The Attorney General (AG) has delivered his opinion in ATP case (ATP PensionService A/S v Skatterminsteriert). The AG has concluded that the term "special investment funds" should include occupational pension funds:
- where such funds pool the assets of several beneficiaries; and
- allow the spreading of risk over a range of securities.
This opens the door for occupational pension schemes to fall within the exemption from VAT in Article 13B(d)(6) of Council Directive 77/388/EEC in relation to management services provided to them. This is particularly the case for DC occupational funds, which were the subject of the reference to the CJEU in this case.

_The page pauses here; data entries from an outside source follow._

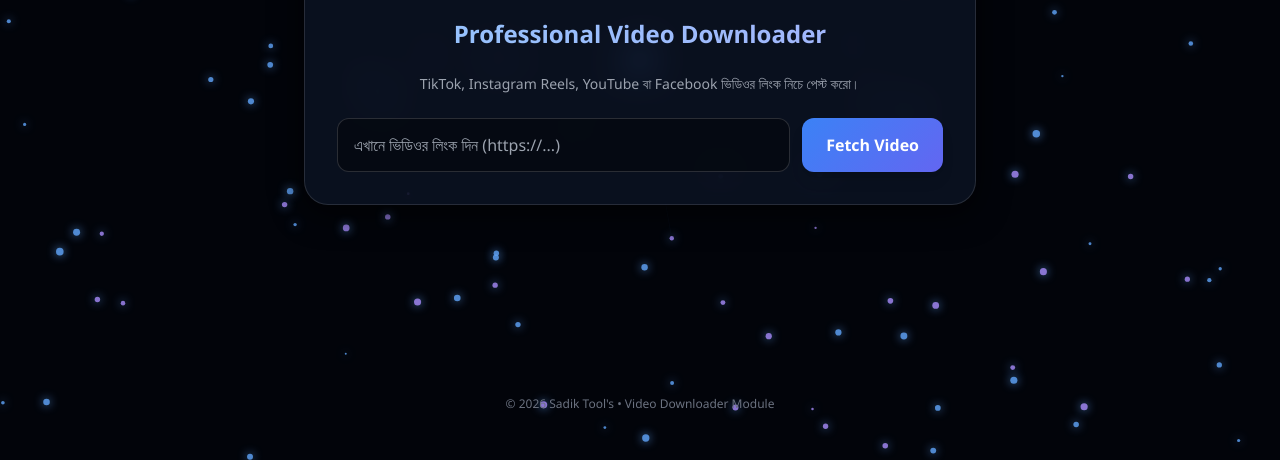
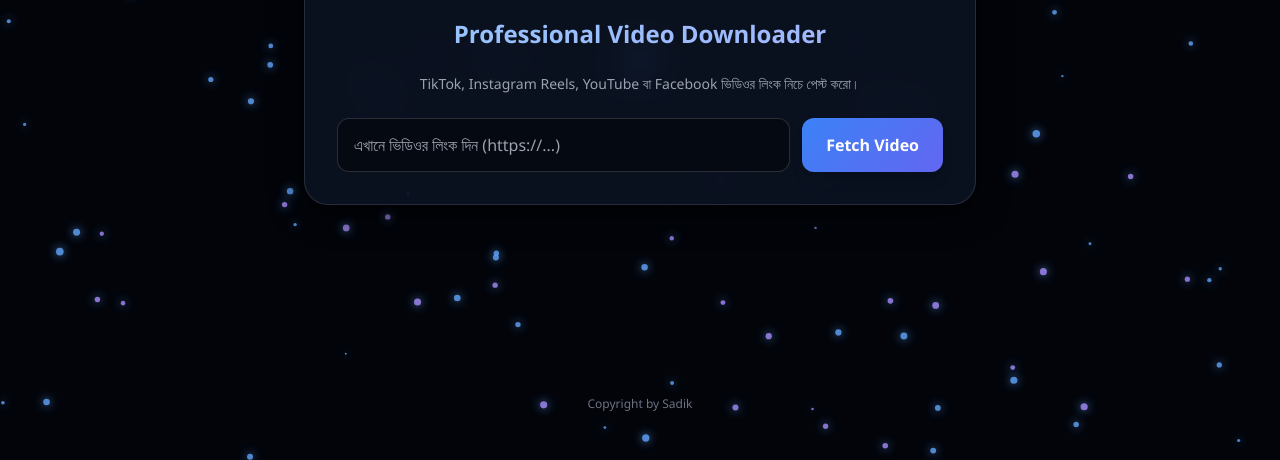
Before and after one commit to sadiksir/App, a plain HTML site: page downloader.html in a window 1280 px wide. Shown: the part 340-800 px from the top of the page. Drawn offline with nearby package versions, Linux system fonts and the light colour scheme.

Commit message:
Update downloader.html

```diff
--- a/downloader.html
+++ b/downloader.html
@@ -88,7 +88,7 @@
     </main>
 
     <footer class="text-center text-gray-500 text-xs py-4 relative z-10">
-        <p>© 2026 Sadik Tool's • Video Downloader Module</p>
+        <p> Copyright by Sadik </p>
     </footer>
 
     <script>
```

Article 13B(d)(d) requires Member States to exempt from VAT "the management of special investment funds as defined by Member States". The AG concluded that assets can only be considered to be pooled where the beneficiaries bear the risk of the investment. The fact that contributions are made by an employer as part of remuneration and that payments out of the fund are only made upon retirement is irrelevant, as long as the beneficiary has a secure legal position with respect to his or her assets. This is for the national courts to decide, although the AG did note that where the investment is lost in the case of death and does not fall to the heirs of the beneficiary, it is unlikely that the beneficiary could be viewed as having a secure legal position.
Although the approach and methodology adopted by the AG in this case differed in some important respects from the approach adopted by the CJEU in the Wheels case (for example the AG dismissed the purpose of the investment as irrelevant in ATP), in both cases a crucial factor in determining whether the pension fund constituted a "special investment fund" was whether or not the beneficiaries bore the cost of the fund and the risk of their investment. In a DC context this is clearly an easier hurdle to jump than in a DB context.
The AG left several questions unanswered. In particular, he did not give an opinion on what services would constitute "management" of a special investment fund. The PPG case has previously suggested that this should cover investment services as well as administration services. Nor did he give any indication of how the exemption for the management of special investment funds should be distinguished from other exemptions (such as the exemption in Article 13B(d)(3)).
Whether or not the CJEU will follow the AG's opinion when it delivers its ruling remains to be seen. The decision will be awaited with interest by employers and trustees of both DB and DC occupational arrangements and those involved in their management, as will the comments of HMRC.